Many students do not know the gifts and abilities that God has given them. This may be because they have not been given an opportunity in the church to use them. We can give them a spiritual inventory survey, but what good will that do if they never use their gifts? Enter in the mission trip. Mission trips can reveal the gifts and talents that God, through the work of the Spirit has given to them. Helping to run and VBS, the student may find that they are gifted at teaching. Helping with music ministry, a student may be equipped by the Spirit to help lead worship at their youth group or church. Some may simply find that they are incredible encouragers and can use those gifts in their own body.
  1. Students learn to love each other
Mission trips have a tendency to draw the people who participate close together. Whether this is a work of God or simply the amount of time that they spend together in a car, it is undeniably true. On mission trips we often learn the best and worst about people. We learn who they are, what motivates them and what makes them angry. Should we think this is a negative thing, I challenge us to think again. It is often these shared experiences on a mission trip that bring them close together and to develop a deep and profound love for each other.
  1. Students get a true vision of the Church
Chances are our students attend a church which has a lot of people that are like themselves. They have made friends at church with people who are like themselves.

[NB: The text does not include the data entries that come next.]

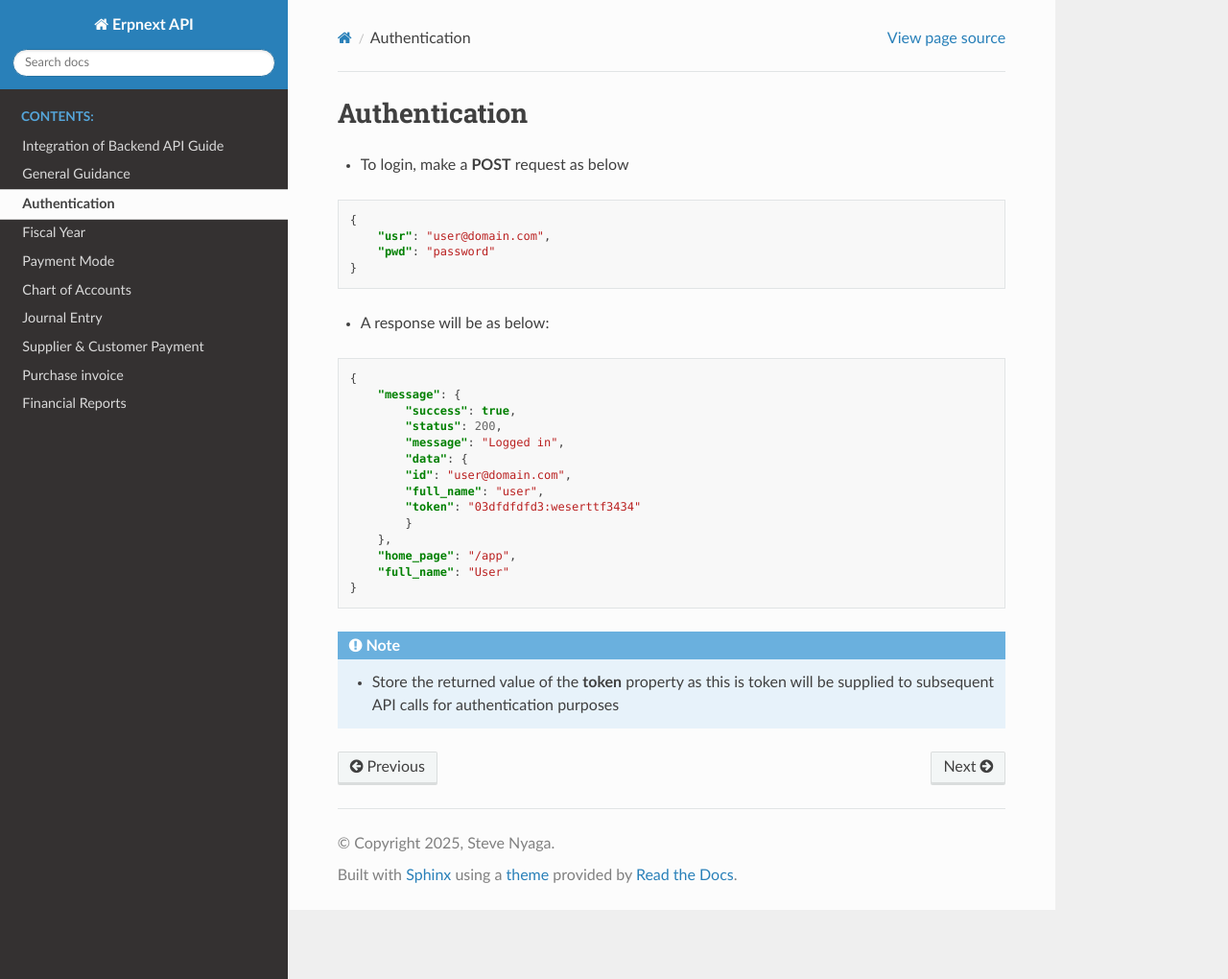
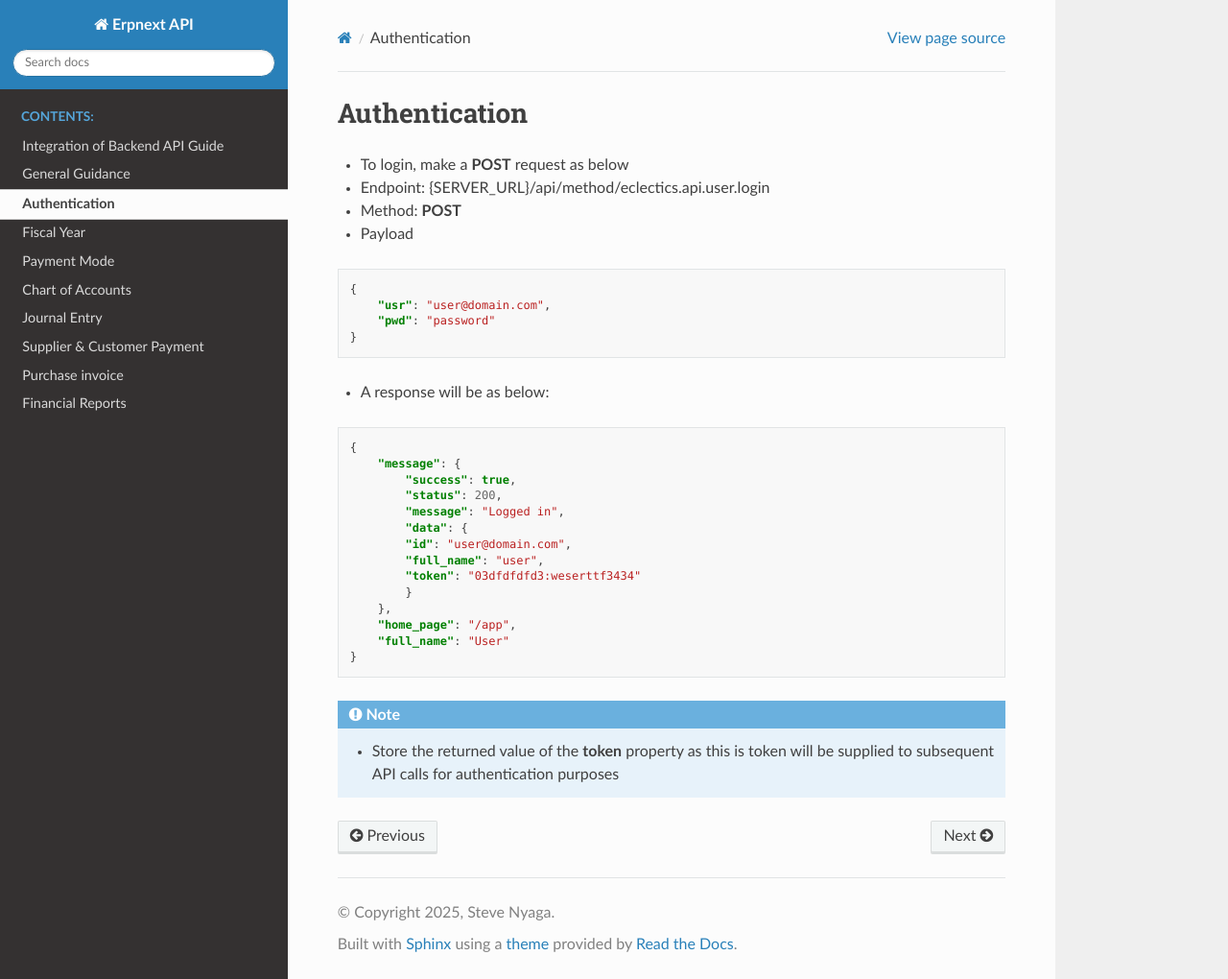
Before and after one commit to stevenyaga/erpnext-api-docs, a Sphinx documentation site: the page built from docs/authentication.rst, in a window 1280 px wide and 1020 px high. Shown: the whole window at 96% size. Built offline with Sphinx 7.4.7 and the Read the Docs theme 3.1.0, drawn with Linux system fonts in a browser that asks for light colours.

Commit message:
docs: Update authentication docs

```diff
--- a/docs/authentication.rst
+++ b/docs/authentication.rst
@@ -2,6 +2,10 @@
 ==============
 
 - To login, make a **POST** request as below
+
+- Endpoint: |BASE_API_URL|.user.login
+- Method: **POST**
+- Payload
 
 .. code-block:: json
 
```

Many, as they grow up will experience “church life” with those who are most like them. But this is not reality. Revelation 5 gives a picture of people from “every tribe and language and people and nation.” This is a true picture of the Church. Mission trips can at least familiarize them with this vision. Christians are not simply those like them, but will include a multitude of cultures, languages, and peoples.
So Why Go?
The truth sadly is that these reasons may not be convincing enough for a youth ministry to get involved in mission trips. There are dozens of other benefits that could be mention. What I do hope is that these 7 benefits will at least spur some closer to the idea of going on a mission trip. For others who already do mission trips, I only hope that this is an encouragement to continue to do them.
If you still need convincing, let me remind you with the words of Jesus in Luke 11: “The harvest is plentiful, yet the laborers are few.”
My hope is that we can teach those students in our lives that they are a part of this call. They are called to go. They are called to labor. They are called to be obedient to the Great Commission. Why not do it through mission trips?